ArtsAutosBooksBusinessEducationEntertainmentFamilyFashionFoodGamesGenderHealthHolidaysHomeHubPagesPersonal FinancePetsPoliticsReligionSportsTechnologyTravel

Eating Disorder Treatment & Recovery

Updated on March 8, 2011

Because the causes of eating disorders are so various and so intertwined, successful treatment is always multi-disciplinary. Nutrition, behavior modification, and the learning of coping skills are all important pieces to the puzzle, but without resolving the core issues that triggered the individual to resort to such unhealthy practices, the rest is all for naught. Do not underestimate an eating disorder. Like an addiction, it grips like a vise, and, like an addiction, is rarely (if ever) cured without intense and ongoing treatment.


In severe cases of malnutrition, hospitalization may be necessary to stabilize vital signs while the initial re-feeding takes place, sometimes via a tube, inserted nasally into the stomach (see figure below). The prescription of anti-depressants to lift mood and stimulate appetite is common. Malnutrition and electrolyte imbalance lead to severe physical side effects: loss of hair, dry skin, low blood pressure, and abnormal heart rate are all common, as well as early osteoporosis from amenorrhea, and sometimes infertility. In an attempt to keep itself warm without its protective layer of fat, the body grows a fine coat of fur called lanugo, and the digestive system shuts down, unaccustomed to processing a proper amount of food.


Psychotherapy and nutrition counseling are the first steps to recovery, but anorexics often require a more serious intervention at some point, as relapses are frequent. Intensive inpatient rehabilitation has the highest recovery rate, as the patient's every move can be studied and monitored, and psychotherapy can take place simultaneously to weight gain. Without treatment, 1 in 4 anorexics will die of his or her disease. With this said, 70% of women with eating disorders are at or above a healthy weight, and these, too are in danger-heart attack, renal failure, esophageal rupture from vomiting, and gastric rupture from overeating all cause the death of healthy-looking people every day.

Clinical studies have shown that even healthy adult males, when kept on a starvation diet, will begin to exhibit classic anorexic behaviors: food hoarding and rituals, chronic gum-chewing and chain-smoking, obsession over recipes, calories, and fat. However, simply getting an eating disordered individual to "eat normally" does not solve the problem. Eating disorders are distressing mental illnesses that arise in an attempt to deal with one's unmet needs. In the end, finding other ways to meet these needs is the only way to replace the unhealthy behaviors with healthy ones; it is often a lifelong journey to wellness.

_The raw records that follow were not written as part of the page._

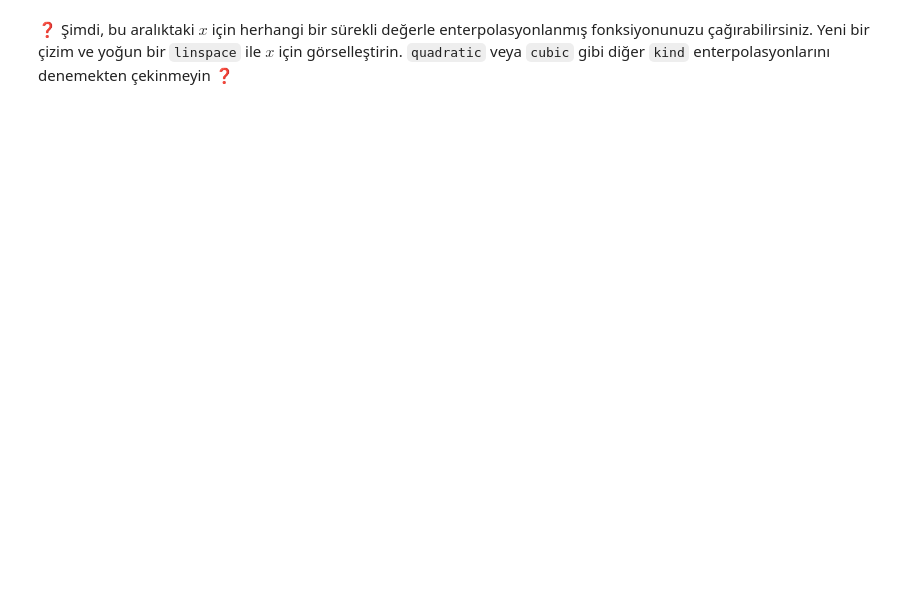
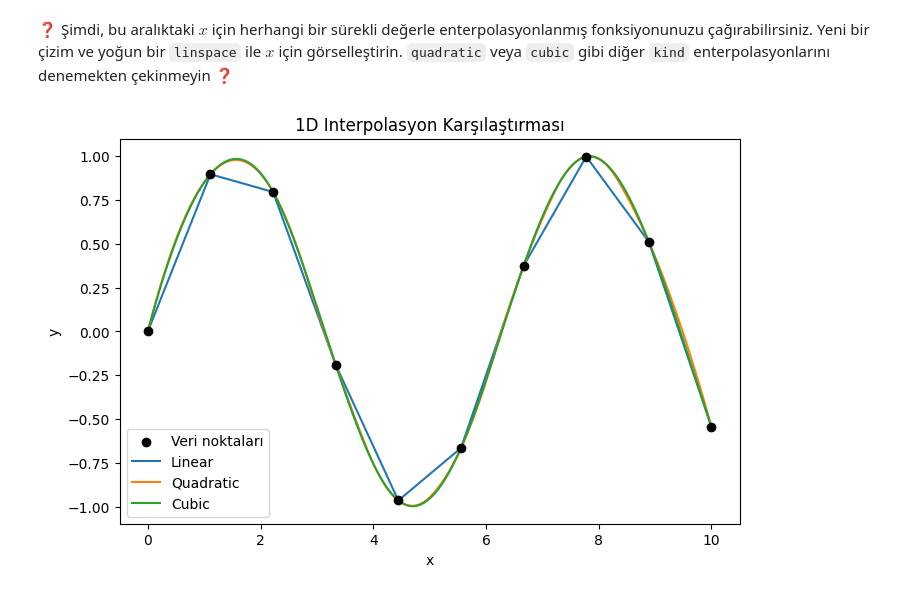
Before and after one commit to halimcan/data-scipy, a Jupyter notebook: 03-scipy.ipynb, the cells around one changed output. Drawn from its saved outputs; the diff is of its cells as text; code cells hidden in the pictures; blank space fills up the shorter version.

```diff
--- a/03-scipy.ipynb
+++ b/03-scipy.ipynb
@@ -505,0 +575,28 @@ f_interpolated
+# %%
+# YOUR CODE HERE
+# Interpolasyon fonksiyonları
+f_linear = interpolate.interp1d(x, y, kind='linear')
+f_quadratic = interpolate.interp1d(x, y, kind='quadratic')
+f_cubic = interpolate.interp1d(x, y, kind='cubic')
+# %%
+# x_dense = np.linspace(x.min(), x.max(), 400) X araligi olusturdum.
+
+x_dense = np.linspace(x.min(), x.max(), 400)
+# %%
+plt.figure(figsize=(8, 5))
+
+# Orijinal veri
+plt.scatter(x, y, color='black', zorder=5, label='Veri noktaları')
+
+# Enterpolasyon eğrileri
+plt.plot(x_dense, f_linear(x_dense), label='Linear')
+plt.plot(x_dense, f_quadratic(x_dense), label='Quadratic')
+plt.plot(x_dense, f_cubic(x_dense), label='Cubic')
+
+plt.xlabel("x")
+plt.ylabel("y")
+plt.legend()
+plt.title("1D Interpolasyon Karşılaştırması")
+plt.show()
+# %% [output]
+[figure, added]
```
Also changed, not shown: parts of 17 cells of this notebook.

    0 of 8192 characters used
    Post Comment

    • shining star525 profile image

      shining star525 8 years ago from Seattle, WA

      I suffered to the extreme for nearly 20 years. (see my hub)

      You are providing quality information, as so many times the symptoms are treated, when in reality the underlying issues are the key.


    • profile image

      Rue 9 years ago

      I agree, about the phrase "

      "Eating disorders are distressing mental illnesses that arise in an attempt to deal with one's unmet needs "

      Many seem to be under the impression that those suffering with an eating disorder must be stick thin and automatically they starve themselves blind. But this just is not always the case. I have struggled with anorexia since the age of 11 and I am now 23. I have been through several terrible relapses where I have starved myself down to nothing, suffering malnutrition, ammenorrhea and depression to name a few. I have not "relapsed" in this respect in 2 years. However, I obsess constantly over my weight, my image and many other factors. I cannot eat anything unless I know the calories in it. I must know the number of calories I consume in a day, and I monitor my daily consumption. If I gain weight, I become depressed. Even though I am not physically ill so much any more, the mental burden of the illness is still very taxing and stressful. I just wanted to drive that point home.

    • barryrutherford profile image

      Barry Rutherford 10 years ago from Queensland Australia

      "Eating disorders are distressing mental illnesses that arise in an attempt to deal with one's unmet needs "

      I think this is an important element in many if not all mental illnesses..

      another good hub !

    • Gwensgifts profile image

      Gwensgifts 10 years ago

      Great article. My sister is a recovering (never quite recovered) bulimic and I myself have struggled ith more than one eating disorder.

    • Marye Audet profile image

      Marye Audet 10 years ago from Lancaster, Texas

      This is excellent. I have an eating disorder..You would not know it..and I have it largely under control int hat I eat normally for the most part...but the mental effects are there. I have come to terms witht he fact that my vision of myself is distorted and I can't trust what I see in the mirror. Thank you for writing this. It is important information.